Lastly, be sure to wash all fruits and vegetables before cutting them. Hold each item under running water for at least ten seconds to wash away any dirt or lingering pesticides. Then, simply dry the fruit or vegetable with a paper towel or clean cloth. You don't need to use soap or chemicals. You also don't need to wash raw meat, poultry, or eggs, since washing these items may actually spread bacteria to the rest of your kitchen.


Once you've scoured your surfaces with hot, soapy water, you might think you are in the clear to cook up a storm! Think again: The bacteria found on raw meat, poultry, seafood, and eggs can still spread bacteria to other fresh or ready-to-eat foods. This is called cross-contamination, and you can only avoid it by keeping these foods separated.

The U.S. Department of Health and Human Services recommends using separate cutting boards to keep foods apart: One cutting board for meat, another for poultry, and another for fruits and vegetables. Only combine ingredients once you are ready to begin cooking, and be sure to wash your hands between handling raw meats and fresh foods. Remember that everything you touch after handling raw meats will be contaminated unless you clean your hands with hot, soapy water.


Even though certain foods might "look" done, it's important to test the temperature before you serve them. You'll need a special food thermometer to test the internal temperature of various meats to be sure they are safe for eating. The Centers for Disease Control recommends cooking these meats to a specific temperature:

  • Whole meats should reach an internal temperature of at least 145?F (be sure to allow the meat to rest for 3 minutes before carving or consuming)
  • Ground meats must be cooked to an internal temperature of at least 160?F
  • Poultry must be cooked to an internal temperature of at least 165?F, including chicken and turkey

It is also important to take care as to how you thaw meat. Never leave frozen meat sitting on a counter to thaw at room temperature, since this increases bacteria production. Meat can be safely thawed in cold water, in the refrigerator, or in the microwave.


If you are making a large meal this holiday, it's likely that you'll need to store various items in your refrigerator. To keep your foods safe while they wait, make sure that your refrigerator is at 40?F, and that all items are stored with a lid or plastic wrap over openings. If you make a big trip to the grocery store, be sure to store any purchases that need to be kept cold - like meat - in your refrigerator. Bacteria can start multiplying on unrefrigerated food in as little as 2 hours - and even less, if you keep your home warm and toasty.

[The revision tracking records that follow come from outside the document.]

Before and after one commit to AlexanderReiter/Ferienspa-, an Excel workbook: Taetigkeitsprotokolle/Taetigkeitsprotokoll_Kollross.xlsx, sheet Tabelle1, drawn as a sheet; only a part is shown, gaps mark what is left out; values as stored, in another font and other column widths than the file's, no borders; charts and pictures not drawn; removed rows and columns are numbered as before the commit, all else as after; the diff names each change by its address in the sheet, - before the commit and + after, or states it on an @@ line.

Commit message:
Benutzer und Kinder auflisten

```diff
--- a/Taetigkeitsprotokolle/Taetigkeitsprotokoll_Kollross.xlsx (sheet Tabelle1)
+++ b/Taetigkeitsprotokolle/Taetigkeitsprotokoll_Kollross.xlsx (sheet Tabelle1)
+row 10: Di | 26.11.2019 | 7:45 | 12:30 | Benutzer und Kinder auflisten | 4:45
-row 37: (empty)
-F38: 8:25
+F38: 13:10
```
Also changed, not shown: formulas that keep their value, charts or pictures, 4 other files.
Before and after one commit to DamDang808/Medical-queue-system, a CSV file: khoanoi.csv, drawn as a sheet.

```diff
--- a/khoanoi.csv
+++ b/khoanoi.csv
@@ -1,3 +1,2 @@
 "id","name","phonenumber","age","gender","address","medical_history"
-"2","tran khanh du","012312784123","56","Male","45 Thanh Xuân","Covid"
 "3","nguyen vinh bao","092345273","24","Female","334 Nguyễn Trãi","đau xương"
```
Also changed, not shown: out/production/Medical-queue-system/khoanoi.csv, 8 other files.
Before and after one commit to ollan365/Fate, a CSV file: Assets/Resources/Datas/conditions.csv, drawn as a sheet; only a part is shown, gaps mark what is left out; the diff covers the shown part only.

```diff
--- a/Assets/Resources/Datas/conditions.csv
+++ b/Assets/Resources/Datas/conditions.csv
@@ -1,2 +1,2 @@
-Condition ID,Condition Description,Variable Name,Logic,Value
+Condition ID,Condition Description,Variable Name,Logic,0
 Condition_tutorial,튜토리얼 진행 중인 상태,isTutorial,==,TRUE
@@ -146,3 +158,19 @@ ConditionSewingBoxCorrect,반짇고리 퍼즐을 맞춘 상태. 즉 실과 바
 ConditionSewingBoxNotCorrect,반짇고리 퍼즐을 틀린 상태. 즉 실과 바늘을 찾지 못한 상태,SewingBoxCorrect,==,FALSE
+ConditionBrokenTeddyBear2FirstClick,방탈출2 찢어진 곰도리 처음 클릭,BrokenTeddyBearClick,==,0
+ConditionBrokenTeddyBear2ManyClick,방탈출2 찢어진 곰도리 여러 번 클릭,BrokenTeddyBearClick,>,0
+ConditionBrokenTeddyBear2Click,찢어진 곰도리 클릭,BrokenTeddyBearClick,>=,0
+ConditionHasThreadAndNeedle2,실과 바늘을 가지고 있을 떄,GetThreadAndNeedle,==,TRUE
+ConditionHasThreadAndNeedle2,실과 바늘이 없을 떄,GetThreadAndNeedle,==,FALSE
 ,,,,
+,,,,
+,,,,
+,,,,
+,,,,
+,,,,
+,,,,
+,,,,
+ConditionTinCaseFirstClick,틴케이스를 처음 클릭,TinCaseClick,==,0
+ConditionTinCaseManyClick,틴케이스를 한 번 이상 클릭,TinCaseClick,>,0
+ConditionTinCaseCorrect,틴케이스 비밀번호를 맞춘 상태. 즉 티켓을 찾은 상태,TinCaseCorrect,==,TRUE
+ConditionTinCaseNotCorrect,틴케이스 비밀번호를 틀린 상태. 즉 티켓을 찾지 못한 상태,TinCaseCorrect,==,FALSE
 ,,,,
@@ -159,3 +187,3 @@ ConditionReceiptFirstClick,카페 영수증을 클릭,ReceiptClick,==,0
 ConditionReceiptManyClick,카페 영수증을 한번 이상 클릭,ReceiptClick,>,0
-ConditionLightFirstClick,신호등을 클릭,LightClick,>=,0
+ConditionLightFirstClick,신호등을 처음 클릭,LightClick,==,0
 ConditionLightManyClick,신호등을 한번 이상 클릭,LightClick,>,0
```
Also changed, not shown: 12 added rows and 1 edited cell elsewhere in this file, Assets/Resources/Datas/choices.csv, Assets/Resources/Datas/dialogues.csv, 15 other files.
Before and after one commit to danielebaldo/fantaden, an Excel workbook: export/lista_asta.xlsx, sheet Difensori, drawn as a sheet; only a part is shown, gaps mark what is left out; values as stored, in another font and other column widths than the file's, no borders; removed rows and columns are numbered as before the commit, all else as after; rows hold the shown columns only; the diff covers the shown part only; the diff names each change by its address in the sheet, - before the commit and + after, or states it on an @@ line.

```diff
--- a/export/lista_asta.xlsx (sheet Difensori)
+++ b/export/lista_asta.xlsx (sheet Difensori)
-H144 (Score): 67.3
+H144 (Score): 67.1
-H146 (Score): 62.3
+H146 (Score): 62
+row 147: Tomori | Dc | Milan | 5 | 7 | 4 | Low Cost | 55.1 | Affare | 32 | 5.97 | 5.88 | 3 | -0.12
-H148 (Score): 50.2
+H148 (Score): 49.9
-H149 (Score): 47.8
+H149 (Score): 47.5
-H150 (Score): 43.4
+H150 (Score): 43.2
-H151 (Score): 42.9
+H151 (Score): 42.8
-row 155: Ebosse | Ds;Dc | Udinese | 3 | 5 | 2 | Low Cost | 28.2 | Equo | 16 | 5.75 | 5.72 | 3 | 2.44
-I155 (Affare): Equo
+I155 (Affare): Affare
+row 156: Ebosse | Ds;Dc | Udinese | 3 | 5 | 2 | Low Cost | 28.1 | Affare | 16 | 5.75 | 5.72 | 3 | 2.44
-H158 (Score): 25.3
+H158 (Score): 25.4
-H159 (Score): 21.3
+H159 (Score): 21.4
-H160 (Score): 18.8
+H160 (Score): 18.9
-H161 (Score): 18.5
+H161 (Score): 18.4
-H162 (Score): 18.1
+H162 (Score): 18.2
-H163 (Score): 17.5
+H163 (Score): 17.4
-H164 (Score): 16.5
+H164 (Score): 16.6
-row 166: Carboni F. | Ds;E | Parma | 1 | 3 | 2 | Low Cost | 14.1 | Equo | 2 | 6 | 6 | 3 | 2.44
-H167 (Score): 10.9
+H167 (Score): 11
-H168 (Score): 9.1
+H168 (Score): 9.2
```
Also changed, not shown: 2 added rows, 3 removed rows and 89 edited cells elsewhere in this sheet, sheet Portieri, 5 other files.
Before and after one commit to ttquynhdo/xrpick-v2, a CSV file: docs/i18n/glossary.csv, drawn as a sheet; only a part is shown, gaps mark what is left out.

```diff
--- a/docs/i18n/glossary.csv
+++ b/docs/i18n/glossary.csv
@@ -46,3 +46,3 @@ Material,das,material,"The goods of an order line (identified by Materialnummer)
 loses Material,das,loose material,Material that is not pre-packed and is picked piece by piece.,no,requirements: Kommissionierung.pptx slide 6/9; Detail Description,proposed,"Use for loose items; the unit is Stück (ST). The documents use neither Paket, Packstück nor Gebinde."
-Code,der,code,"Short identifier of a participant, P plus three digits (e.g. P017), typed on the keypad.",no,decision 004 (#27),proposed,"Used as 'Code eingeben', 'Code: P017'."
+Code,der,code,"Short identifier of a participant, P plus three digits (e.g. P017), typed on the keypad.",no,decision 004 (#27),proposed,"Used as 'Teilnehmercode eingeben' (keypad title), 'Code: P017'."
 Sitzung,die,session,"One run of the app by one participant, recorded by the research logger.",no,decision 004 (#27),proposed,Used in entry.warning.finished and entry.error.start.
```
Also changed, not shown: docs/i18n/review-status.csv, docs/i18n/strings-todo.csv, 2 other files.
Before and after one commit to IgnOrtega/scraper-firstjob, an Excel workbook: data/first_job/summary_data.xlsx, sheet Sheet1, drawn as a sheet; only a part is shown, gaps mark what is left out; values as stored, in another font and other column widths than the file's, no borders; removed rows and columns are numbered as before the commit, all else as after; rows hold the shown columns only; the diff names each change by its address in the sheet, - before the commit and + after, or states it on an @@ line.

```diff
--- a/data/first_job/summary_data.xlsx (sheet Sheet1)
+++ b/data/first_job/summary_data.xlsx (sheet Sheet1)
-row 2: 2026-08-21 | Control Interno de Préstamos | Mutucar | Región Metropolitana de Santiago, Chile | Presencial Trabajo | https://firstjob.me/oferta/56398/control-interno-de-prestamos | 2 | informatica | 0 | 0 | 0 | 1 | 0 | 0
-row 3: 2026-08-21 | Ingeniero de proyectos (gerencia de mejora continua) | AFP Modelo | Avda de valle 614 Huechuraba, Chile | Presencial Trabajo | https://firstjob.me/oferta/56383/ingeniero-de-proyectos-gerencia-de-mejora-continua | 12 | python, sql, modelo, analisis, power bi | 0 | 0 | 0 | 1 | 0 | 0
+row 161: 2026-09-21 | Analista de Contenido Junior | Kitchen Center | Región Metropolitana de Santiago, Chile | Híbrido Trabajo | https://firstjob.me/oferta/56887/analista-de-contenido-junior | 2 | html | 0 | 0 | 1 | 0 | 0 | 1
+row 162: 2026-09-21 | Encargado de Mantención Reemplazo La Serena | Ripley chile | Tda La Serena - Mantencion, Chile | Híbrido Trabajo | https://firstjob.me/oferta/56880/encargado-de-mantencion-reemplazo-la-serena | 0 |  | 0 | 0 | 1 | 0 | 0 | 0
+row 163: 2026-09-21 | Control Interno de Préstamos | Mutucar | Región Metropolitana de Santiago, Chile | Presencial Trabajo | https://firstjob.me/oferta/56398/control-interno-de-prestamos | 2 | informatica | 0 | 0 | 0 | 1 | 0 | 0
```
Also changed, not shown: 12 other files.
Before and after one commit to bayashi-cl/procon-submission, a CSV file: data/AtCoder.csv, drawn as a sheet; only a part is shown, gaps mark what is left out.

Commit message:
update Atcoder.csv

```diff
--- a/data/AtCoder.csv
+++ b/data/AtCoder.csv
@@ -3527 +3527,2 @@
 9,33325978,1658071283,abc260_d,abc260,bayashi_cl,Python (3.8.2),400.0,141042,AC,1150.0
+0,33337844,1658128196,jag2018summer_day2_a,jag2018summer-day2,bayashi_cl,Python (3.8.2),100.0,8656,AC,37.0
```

HealthAhead Hint: Cook Safe for Happy Holidays

One of the best parts of the holiday season is coming together with family and sharing a delicious meal. But a warm family occasional can quickly become stressful if someone - or multiple people - become sick from eating the food. That's why food safety should always be your top priority. Be mindful of the steps you're taking as you prepare your meal. When in doubt, wash your hands, cooking implements, and surface areas again with hot, soapy water. Stick to the four techniques of food safety - Clean, Separate, Cook, and Chill - to ensure that your family meal will be as safe as it is delicious.